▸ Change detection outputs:
•••
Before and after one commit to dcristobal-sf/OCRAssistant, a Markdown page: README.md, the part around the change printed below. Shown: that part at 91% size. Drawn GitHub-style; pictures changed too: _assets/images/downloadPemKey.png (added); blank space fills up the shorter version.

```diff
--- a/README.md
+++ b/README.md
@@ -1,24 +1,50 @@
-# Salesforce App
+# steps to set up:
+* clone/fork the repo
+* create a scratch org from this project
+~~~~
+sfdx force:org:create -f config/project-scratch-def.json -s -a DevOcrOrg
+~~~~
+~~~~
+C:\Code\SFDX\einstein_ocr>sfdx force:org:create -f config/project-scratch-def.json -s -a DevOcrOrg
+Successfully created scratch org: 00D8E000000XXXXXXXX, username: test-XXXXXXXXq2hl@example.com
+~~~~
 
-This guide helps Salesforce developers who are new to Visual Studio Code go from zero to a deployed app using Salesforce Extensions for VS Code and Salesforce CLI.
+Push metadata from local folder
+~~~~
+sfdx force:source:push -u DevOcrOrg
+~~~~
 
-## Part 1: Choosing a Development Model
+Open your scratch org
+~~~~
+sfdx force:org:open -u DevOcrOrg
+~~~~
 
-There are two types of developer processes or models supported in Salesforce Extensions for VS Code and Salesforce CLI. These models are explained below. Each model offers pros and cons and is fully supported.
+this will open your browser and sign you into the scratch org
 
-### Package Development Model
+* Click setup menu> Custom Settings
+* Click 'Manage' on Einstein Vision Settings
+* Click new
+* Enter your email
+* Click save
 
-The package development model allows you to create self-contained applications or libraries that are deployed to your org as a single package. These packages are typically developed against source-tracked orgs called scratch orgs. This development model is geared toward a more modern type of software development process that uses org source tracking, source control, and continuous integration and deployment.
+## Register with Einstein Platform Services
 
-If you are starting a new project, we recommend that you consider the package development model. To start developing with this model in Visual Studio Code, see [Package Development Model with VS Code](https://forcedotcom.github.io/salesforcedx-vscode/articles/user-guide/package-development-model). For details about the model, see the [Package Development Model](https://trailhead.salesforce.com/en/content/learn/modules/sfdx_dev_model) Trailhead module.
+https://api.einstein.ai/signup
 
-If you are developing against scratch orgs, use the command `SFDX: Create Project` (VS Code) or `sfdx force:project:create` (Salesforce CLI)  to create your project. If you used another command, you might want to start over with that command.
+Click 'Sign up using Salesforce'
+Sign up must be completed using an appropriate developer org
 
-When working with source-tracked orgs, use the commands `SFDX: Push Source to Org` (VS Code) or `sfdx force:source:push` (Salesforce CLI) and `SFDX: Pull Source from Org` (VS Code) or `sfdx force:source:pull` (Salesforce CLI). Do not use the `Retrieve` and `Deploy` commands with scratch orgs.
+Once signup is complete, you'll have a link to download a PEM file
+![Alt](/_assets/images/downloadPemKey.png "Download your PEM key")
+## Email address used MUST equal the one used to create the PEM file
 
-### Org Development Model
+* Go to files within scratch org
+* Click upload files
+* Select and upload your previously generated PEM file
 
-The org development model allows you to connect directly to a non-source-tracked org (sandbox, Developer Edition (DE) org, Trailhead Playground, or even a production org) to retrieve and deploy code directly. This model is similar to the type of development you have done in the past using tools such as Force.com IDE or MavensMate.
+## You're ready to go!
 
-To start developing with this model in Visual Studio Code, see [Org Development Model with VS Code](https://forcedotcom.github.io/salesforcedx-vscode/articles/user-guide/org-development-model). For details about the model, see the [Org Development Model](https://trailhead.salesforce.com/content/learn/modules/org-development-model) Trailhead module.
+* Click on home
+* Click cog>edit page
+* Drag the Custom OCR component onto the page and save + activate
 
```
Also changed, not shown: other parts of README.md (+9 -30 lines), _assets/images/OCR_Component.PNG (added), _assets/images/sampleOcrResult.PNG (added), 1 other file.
•••
▸ Problem statement:
Every line of the data that includes the word "project" should be copied.

▸ Task output:
+* create a scratch org from this project
+sfdx force:org:create -f config/project-scratch-def.json -s -a DevOcrOrg
+C:\Code\SFDX\einstein_ocr>sfdx force:org:create -f config/project-scratch-def.json -s -a DevOcrOrg
-If you are starting a new project, we recommend that you consider the package development model. To start developing with this model in Visual Studio Code, see [Package Development Model with VS Code](https://forcedotcom.github.io/salesforcedx-vscode/articles/user-guide/package-development-model). For details about the model, see the [Package Development Model](https://trailhead.salesforce.com/en/content/learn/modules/sfdx_dev_model) Trailhead module.
-If you are developing against scratch orgs, use the command `SFDX: Create Project` (VS Code) or `sfdx force:project:create` (Salesforce CLI)  to create your project. If you used another command, you might want to start over with that command.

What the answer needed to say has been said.